Thursday saw Walmart releasing its fourth quarterly earnings report that showed how the retail giant continued to defy soaring inflation and supply chain problems to bring in strong revenues.
The Q4 report exceeded analyst’s expectations and revealed Walmart to have enjoyed a net income of $3.56 billion. This is contrasted to the loss of $2.9 billion suffered by Walmart for the same period last year when the pandemic was peaking once more.
The report detailed how same-store sales rose by 5.6% at Walmart outlets across the US, however this was at the expense of slowing down online sales growth from 8% to just 1% as the lessening effects of the pandemic forced fewer people to shop online.
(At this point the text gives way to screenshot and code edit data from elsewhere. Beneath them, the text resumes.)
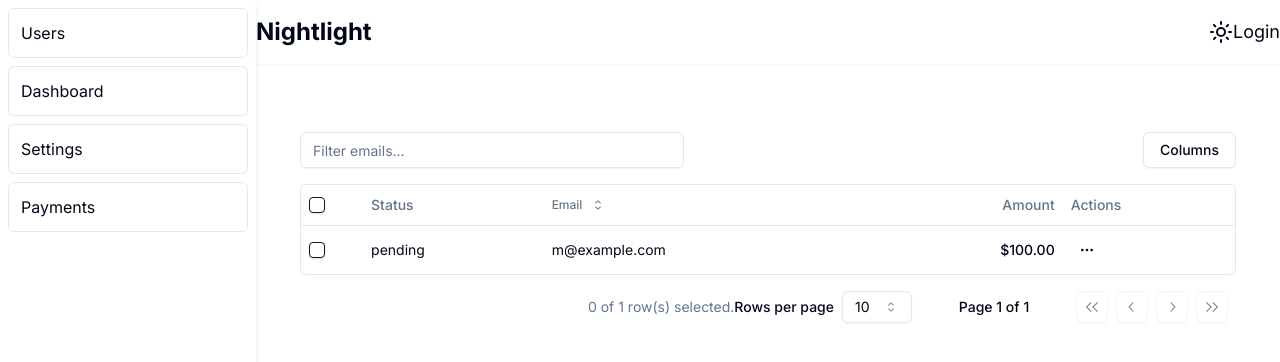
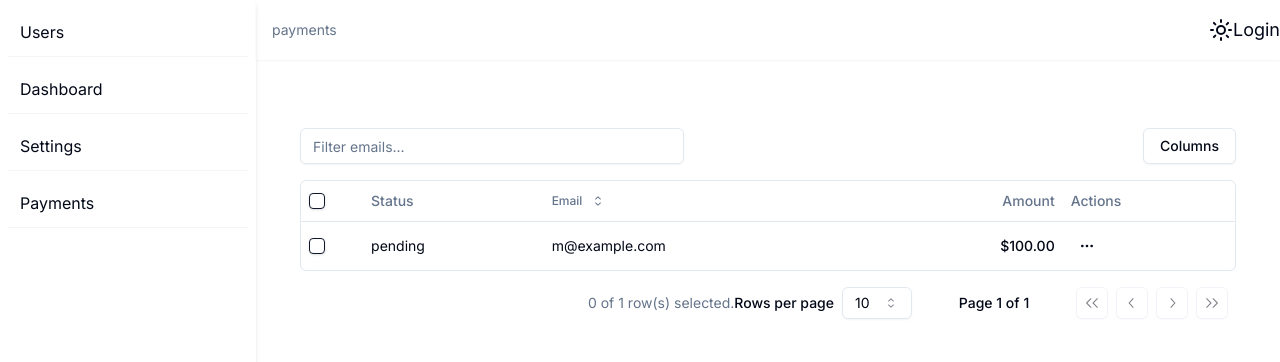
Before and after one commit to aichijimoren123/Nightlight, a Next.js app: page /payments in a window 1280 px wide. Shown: the top 362 px of the page. Built offline with nearby package versions, Linux system fonts and the light colour scheme.

Commit message:
Refactor Sidebar and Header components

```diff
--- /dev/null
+++ b/src/app/(admin)/Breadcrump.tsx
@@ -0,0 +1,47 @@
+"use client";
+
+import {
+  Breadcrumb,
+  BreadcrumbItem,
+  BreadcrumbLink,
+  BreadcrumbList,
+  BreadcrumbPage,
+  BreadcrumbSeparator,
+} from "@/components/ui/Breadcrumb";
+import { usePathname } from "next/navigation";
+import { Fragment } from "react";
+
+export default function BreadcrumbComponent() {
+  const pathName = usePathname();
+
+  // 将路径名称拆分成数组
+  const pathSegments = pathName.split("/").filter((segment) => segment !== "");
+
+  // 生成动态的面包屑项
+  const breadcrumbs = pathSegments.map((segment, index) => {
+    const path = `/${pathSegments.slice(0, index + 1).join("/")}`;
+    return (
+      <Fragment key={index}>
+        <BreadcrumbItem>
+          <BreadcrumbLink href={path}>{segment}</BreadcrumbLink>
+        </BreadcrumbItem>
+      </Fragment>
+    );
+  });
+
+  //   // 添加首页链接
+  //   breadcrumbs.unshift(
+  //     <Fragment key="home">
+  //       <BreadcrumbItem>
+  //         <BreadcrumbLink href="/">Home</BreadcrumbLink>
+  //       </BreadcrumbItem>
+  //       <BreadcrumbSeparator />
+  //     </Fragment>
+  //   );
+
+  return (
+    <Breadcrumb>
+      <BreadcrumbList>{breadcrumbs}</BreadcrumbList>
+    </Breadcrumb>
+  );
+}
--- a/src/app/(admin)/Header.tsx
+++ b/src/app/(admin)/Header.tsx
@@ -1,15 +1,14 @@
 import { cn } from "@/lib/utils";
 import ThemeSwitcher from "../../components/ThemeSwitch";
 import Link from "next/link";
+import BreadcrumbComponent from "./Breadcrump";
 
 export default function Header({ className }: { className?: string }) {
   return (
     <header className={cn(className, "shadow-sm")}>
       <nav className="flex justify-between items-center py-4">
-        <div className="flex-1">
-          <Link href="/" className="text-2xl font-bold">
-            Nightlight
-          </Link>
+        <div className="flex-1 px-4">
+          <BreadcrumbComponent />
         </div>
         <ThemeSwitcher />
         <div>
--- a/src/app/(admin)/Sidebar.tsx
+++ b/src/app/(admin)/Sidebar.tsx
@@ -12,7 +12,7 @@
   return (
     <aside className={cn(className, "flex flex-col p-2 gap-2")}>
       {links.map((link) => (
-        <div key={link.href} className=" border-[1px] p-3 rounded-md">
+        <div key={link.href} className=" border-b-[1px] border-stone-100 p-3 ">
           <Link key={link.href} href={link.href}>
             {link.label}
           </Link>
--- /dev/null
+++ b/src/components/ui/Breadcrumb.tsx
@@ -0,0 +1,115 @@
+import * as React from "react";
+import { Slot } from "@radix-ui/react-slot";
+import { ChevronRight, MoreHorizontal } from "lucide-react";
+
+import { cn } from "@/lib/utils";
+
+const Breadcrumb = React.forwardRef<
+  HTMLElement,
+  React.ComponentPropsWithoutRef<"nav"> & {
+    separator?: React.ReactNode;
+  }
+>(({ ...props }, ref) => <nav ref={ref} aria-label="breadcrumb" {...props} />);
+Breadcrumb.displayName = "Breadcrumb";
+
+const BreadcrumbList = React.forwardRef<
+  HTMLOListElement,
+  React.ComponentPropsWithoutRef<"ol">
+>(({ className, ...props }, ref) => (
+  <ol
+    ref={ref}
+    className={cn(
+      "flex flex-wrap items-center gap-1.5 break-words text-sm text-muted-foreground sm:gap-2.5",
+      className
+    )}
+    {...props}
+  />
+));
+BreadcrumbList.displayName = "BreadcrumbList";
+
+const BreadcrumbItem = React.forwardRef<
+  HTMLLIElement,
+  React.ComponentPropsWithoutRef<"li">
+>(({ className, ...props }, ref) => (
+  <li
+    ref={ref}
+    className={cn("inline-flex items-center gap-1.5", className)}
+    {...props}
+  />
+));
+BreadcrumbItem.displayName = "BreadcrumbItem";
+
+const BreadcrumbLink = React.forwardRef<
+  HTMLAnchorElement,
+  React.ComponentPropsWithoutRef<"a"> & {
+    asChild?: boolean;
+  }
+>(({ asChild, className, ...props }, ref) => {
+  const Comp = asChild ? Slot : "a";
+
+  return (
+    <Comp
+      ref={ref}
+      className={cn("transition-colors hover:text-foreground", className)}
+      {...props}
+    />
+  );
+});
+BreadcrumbLink.displayName = "BreadcrumbLink";
+
+const BreadcrumbPage = React.forwardRef<
+  HTMLSpanElement,
+  React.ComponentPropsWithoutRef<"span">
+>(({ className, ...props }, ref) => (
+  <span
+    ref={ref}
+    role="link"
+    aria-disabled="true"
+    aria-current="page"
+    className={cn("font-normal text-foreground", className)}
+    {...props}
+  />
+));
+BreadcrumbPage.displayName = "BreadcrumbPage";
+
+const BreadcrumbSeparator = ({
+  children,
+  className,
+  ...props
+}: React.ComponentProps<"li">) => (
+  <li
+    role="presentation"
+    aria-hidden="true"
+    className={cn("[&>svg]:size-3.5", className)}
+    {...props}
+  >
+    {children ?? <ChevronRight />}
+  </li>
+);
+BreadcrumbSeparator.displayName = "BreadcrumbSeparator";
+
+const BreadcrumbEllipsis = ({
+  className,
+  ...props
+}: React.ComponentProps<"span">) => (
+  <span
+    role="presentation"
+    aria-hidden="true"
+    className={cn("flex h-9 w-9 items-center justify-center", className)}
+    {...props}
+  >
+    <MoreHorizontal className="h-4 w-4" />
+    <span className="sr-only">More</span>
+  </span>
+);
+BreadcrumbEllipsis.displayName = "BreadcrumbElipssis";
+
+export {
+  Breadcrumb,
+  BreadcrumbList,
+  BreadcrumbItem,
+  BreadcrumbLink,
+  BreadcrumbPage,
+  BreadcrumbSeparator,
+  BreadcrumbEllipsis,
+};
```
Also changed, not shown: 1 other file (tests, documents, lock files or other folders).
Much of strong sales can be attributed to Walmart’s reputation for relative affordability, although the brand has also been smart to use the increased revenues to offset higher costs elsewhere. These included an increase of $400 million in supply chain charges in the US alone, and there was an extra $400 million hit from employee absences as a result of the pandemic.
Thankfully Walmart was able to rely on a return to strong consumer spending and a solid holiday season to deliver yet more impressive earnings that were up 5.6% in comparable sales. Much of this was due to reliable sales of groceries, but other areas such as automotive goods and apparel also showed strong demand.
What this means for the US economy
While much of the focus of stock markets can be on high-flying big tech brands, Walmart could be a far more accurate bellwether for how the US economy is actually recovering from the pandemic. This is because Walmart has an extensive reach across the US and is seen as being an accurate guide to consumer spending.
The fact that Walmart produced such strong earnings figures will be hugely reassuring as it was the first major retail brand to deliver its fourth quarter financial report. It also backed other positive figures recently released that showed how retail sales increased from 3.8% from December to January.
All of which was positive enough for Walmart executives to predict sales to grow at a rate of around 3% in the coming fiscal year. This is because there are expected to be further improvements in the supply chain issues that have dogged the US economy.
Walmart’s solid performance in Q4 is also a success as it showed how the brand had managed to thrive even against a background of the worst inflation in four decades. With higher expenses for things like labor and materials, Walmart could have passed much of the increased cost onto its customers.
But with some adjustments in how any price rises were spread out, it encouraged customers to flock back to Walmart as demand picked up. Plus Walmart’s reputation as a value retailer will have definitely made it more attractive to any consumers feeling the effects of a higher cost of living.